Former General Motors product czar Bob Lutz has never been shy about sharing his opinions on the industry he's worked in for decades.
So it's not surprising that he has a few thoughts on one of the biggest news stories of the past month.
That would be, of course, the ongoing Volkswagen diesel emissions scandal.
Volkswagen's situation can be blamed almost entirely on the actions of former chief Ferdinand Piëch, Lutz argues in a recent Road & Track column.
Lutz claims Piëch--who wielded immense power as head of the Volkswagen Group before being deposed in a boardroom coup earlier this year--established a "diesel dictatorship" that put far too much emphasis on diesels.
piechs head, 2000 Paris Auto Show
Whether Piëch was actually involved in the creation of software that allowed diesel cars to cheat emissions tests is "immaterial," Lutz says.
Piëch's leadership of Volkswagen was a "reign of terror," Lutz suggests, during which everyone beneath him was driven to perform through intimidation.
So when Piëch decided to emphasize diesels in the U.S. to comply with corporate average fuel economy rules, the argument goes, his goals had to be met at all costs.
Whoever is ultimately found responsible for Volkswagen's deception, whether the claimed small group of engineers or a much wider circle including executives, the scandal is likely to reverberate for years.
And Lutz believes the company will feel its consequences for a very long time.
Echoing comments from other analysts, he said modifying cars and dealing with angry customers will be a long and complicated process.
He called the scandal "the disaster that keeps on giving."
And even after all of that is addressed, there's still the matter of Volkswagen's public image.
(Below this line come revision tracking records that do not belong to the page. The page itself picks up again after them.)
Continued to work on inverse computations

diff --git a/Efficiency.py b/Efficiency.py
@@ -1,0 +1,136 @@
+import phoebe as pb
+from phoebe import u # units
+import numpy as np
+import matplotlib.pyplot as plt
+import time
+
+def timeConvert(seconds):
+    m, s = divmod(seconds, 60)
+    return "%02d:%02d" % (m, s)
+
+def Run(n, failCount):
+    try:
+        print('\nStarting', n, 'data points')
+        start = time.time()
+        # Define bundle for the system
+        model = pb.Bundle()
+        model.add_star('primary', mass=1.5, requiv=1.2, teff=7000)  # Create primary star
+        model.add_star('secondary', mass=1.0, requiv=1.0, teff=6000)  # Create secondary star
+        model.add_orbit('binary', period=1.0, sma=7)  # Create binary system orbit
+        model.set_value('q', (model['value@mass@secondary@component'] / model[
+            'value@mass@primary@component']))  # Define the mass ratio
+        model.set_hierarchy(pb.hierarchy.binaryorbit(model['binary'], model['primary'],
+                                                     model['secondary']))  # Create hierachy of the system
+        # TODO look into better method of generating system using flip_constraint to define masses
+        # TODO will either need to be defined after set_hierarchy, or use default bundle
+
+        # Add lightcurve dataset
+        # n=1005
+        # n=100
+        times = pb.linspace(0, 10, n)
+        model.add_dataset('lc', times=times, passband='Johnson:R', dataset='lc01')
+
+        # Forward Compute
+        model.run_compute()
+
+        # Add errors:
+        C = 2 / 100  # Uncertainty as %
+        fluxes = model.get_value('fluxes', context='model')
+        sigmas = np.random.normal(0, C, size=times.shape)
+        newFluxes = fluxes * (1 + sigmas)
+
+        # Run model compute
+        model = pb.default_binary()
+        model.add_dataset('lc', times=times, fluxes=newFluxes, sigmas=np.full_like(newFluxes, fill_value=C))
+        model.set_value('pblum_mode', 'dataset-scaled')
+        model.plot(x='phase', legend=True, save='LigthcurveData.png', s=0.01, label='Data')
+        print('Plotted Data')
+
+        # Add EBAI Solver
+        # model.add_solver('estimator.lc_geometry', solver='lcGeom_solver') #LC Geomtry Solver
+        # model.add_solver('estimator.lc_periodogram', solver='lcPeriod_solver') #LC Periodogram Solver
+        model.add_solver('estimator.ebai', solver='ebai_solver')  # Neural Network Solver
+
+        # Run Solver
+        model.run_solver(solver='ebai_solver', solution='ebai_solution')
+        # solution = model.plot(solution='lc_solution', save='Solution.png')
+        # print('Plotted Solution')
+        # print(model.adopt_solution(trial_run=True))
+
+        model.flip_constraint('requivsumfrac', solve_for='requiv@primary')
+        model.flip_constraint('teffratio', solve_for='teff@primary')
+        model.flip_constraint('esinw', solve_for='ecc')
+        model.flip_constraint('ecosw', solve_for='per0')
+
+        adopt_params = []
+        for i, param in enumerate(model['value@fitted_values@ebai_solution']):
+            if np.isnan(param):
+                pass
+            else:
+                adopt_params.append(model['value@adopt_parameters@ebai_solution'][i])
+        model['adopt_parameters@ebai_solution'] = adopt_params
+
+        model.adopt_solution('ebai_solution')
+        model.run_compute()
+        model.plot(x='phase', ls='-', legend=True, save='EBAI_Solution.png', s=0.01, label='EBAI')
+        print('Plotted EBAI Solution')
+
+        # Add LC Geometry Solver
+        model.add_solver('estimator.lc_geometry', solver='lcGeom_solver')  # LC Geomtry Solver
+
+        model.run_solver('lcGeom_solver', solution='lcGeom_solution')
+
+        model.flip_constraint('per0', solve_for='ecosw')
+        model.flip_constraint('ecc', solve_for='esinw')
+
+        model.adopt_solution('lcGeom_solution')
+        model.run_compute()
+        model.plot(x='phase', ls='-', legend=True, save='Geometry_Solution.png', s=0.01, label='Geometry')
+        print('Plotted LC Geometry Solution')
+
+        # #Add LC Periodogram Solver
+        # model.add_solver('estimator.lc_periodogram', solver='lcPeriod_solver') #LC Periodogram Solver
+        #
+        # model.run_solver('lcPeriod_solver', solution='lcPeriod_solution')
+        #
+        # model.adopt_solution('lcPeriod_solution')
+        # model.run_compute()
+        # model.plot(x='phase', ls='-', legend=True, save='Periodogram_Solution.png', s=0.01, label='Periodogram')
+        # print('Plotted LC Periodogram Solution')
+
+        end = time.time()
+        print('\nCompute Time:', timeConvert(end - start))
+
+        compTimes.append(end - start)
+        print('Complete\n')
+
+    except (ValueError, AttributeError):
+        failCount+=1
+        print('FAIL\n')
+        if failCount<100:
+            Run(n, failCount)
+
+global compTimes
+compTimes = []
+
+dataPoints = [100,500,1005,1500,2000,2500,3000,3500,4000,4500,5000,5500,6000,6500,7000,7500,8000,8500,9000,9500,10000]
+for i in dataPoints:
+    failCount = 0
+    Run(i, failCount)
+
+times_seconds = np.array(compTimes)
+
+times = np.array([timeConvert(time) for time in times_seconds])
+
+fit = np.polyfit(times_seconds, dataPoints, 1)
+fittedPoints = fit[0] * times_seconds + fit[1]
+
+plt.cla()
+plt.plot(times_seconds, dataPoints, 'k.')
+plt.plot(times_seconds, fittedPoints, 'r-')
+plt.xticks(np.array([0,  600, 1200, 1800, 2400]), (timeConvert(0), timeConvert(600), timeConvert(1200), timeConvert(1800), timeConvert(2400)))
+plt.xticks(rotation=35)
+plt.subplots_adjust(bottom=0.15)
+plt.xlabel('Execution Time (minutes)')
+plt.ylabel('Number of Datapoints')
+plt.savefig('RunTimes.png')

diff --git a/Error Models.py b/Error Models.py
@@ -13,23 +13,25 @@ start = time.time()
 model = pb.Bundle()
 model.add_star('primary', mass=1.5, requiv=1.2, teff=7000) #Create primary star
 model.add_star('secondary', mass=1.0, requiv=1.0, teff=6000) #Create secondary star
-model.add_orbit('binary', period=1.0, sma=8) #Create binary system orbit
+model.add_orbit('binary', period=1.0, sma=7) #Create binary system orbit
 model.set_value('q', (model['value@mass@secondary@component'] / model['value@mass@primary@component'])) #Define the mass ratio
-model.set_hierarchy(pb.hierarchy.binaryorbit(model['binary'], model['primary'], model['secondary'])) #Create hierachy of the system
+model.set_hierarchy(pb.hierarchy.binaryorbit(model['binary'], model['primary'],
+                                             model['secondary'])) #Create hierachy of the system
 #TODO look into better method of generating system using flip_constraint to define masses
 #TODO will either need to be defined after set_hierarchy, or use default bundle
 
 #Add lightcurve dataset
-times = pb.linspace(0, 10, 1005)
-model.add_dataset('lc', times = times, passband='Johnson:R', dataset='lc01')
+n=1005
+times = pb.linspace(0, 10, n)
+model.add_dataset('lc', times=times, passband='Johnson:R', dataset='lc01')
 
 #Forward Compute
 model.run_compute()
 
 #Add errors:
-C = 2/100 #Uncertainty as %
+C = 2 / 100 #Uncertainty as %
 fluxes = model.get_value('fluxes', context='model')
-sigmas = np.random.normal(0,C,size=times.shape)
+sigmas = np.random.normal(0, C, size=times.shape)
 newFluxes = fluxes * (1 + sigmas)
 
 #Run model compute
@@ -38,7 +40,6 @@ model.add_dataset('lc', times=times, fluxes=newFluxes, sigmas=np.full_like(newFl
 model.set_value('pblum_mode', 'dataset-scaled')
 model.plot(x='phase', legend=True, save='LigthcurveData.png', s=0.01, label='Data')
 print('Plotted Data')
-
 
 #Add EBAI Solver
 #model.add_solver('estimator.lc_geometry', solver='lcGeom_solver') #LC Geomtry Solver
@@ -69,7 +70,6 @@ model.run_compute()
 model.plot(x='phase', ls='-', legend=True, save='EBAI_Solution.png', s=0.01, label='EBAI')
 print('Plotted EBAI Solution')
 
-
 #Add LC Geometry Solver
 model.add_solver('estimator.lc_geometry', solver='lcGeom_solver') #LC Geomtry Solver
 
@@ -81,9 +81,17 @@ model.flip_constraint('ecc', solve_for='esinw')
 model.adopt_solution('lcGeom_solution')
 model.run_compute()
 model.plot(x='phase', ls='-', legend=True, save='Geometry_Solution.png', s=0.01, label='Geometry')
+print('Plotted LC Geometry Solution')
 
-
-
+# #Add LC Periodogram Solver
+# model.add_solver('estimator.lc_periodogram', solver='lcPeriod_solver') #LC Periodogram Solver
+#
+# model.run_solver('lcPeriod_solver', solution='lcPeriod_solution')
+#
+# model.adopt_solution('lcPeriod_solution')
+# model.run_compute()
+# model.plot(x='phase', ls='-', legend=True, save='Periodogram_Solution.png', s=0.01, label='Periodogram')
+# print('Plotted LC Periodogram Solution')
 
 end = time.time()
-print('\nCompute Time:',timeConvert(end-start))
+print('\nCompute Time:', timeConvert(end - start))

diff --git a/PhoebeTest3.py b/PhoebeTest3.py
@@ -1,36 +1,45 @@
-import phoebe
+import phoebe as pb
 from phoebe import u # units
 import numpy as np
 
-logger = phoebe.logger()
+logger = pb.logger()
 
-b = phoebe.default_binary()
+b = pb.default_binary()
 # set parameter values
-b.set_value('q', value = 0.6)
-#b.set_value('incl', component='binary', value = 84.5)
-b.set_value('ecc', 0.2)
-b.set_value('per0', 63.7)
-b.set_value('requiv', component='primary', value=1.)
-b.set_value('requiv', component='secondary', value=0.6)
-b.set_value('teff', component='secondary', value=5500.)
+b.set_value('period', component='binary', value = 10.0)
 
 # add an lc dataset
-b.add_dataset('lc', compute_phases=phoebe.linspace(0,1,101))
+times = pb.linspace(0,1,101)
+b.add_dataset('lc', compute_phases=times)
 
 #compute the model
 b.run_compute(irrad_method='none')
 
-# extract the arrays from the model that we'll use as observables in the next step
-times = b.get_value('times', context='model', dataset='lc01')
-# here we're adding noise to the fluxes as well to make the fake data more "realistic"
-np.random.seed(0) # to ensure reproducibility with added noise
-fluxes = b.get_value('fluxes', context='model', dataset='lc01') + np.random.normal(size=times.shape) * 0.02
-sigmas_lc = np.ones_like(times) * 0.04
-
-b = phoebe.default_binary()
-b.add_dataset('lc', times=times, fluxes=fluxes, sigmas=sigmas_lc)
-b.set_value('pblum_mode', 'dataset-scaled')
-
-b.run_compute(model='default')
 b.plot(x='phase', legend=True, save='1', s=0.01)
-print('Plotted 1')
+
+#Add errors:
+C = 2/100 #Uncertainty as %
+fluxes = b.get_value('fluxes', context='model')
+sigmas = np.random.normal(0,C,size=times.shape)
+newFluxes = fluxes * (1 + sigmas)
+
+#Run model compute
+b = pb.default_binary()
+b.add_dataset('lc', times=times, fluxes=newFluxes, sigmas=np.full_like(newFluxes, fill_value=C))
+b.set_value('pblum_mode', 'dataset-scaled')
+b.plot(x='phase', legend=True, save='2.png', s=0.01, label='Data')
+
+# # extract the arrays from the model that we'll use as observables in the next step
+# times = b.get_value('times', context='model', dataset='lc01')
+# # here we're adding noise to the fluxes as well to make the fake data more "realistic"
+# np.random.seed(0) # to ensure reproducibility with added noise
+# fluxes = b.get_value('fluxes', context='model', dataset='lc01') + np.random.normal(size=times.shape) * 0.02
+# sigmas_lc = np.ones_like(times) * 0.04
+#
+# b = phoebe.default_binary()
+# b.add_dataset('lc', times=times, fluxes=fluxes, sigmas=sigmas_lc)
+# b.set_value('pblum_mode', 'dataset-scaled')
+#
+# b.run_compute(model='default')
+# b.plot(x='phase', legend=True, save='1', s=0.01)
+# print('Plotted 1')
2015 Volkswagen Golf TDI SE
"The whole Clean Diesel campaign, as the foundation of the VW brand, cannot be resurrected," Lutz writes. "It's history."
Several analysts have argued that fallout from the VW scandal will lead to the demise of diesel cars, or possibly a surge of interest in electric cars.
But while Lutz is essentially declaring diesel dead for passenger cars in the U.S., he recently expressed some equally dour opinions of Tesla.
Looking at its finances, Lutz says the company will be "doomed" unless it dramatically lowers production costs, adopts a traditional franchised-dealership sales model, and perhaps even sells a plug-in hybrid very much like the Chevy Volt.
Taking these recent comments together, electric-car advocates may prefer to take a "Win some, lose some" view on Lutz's collected opinions.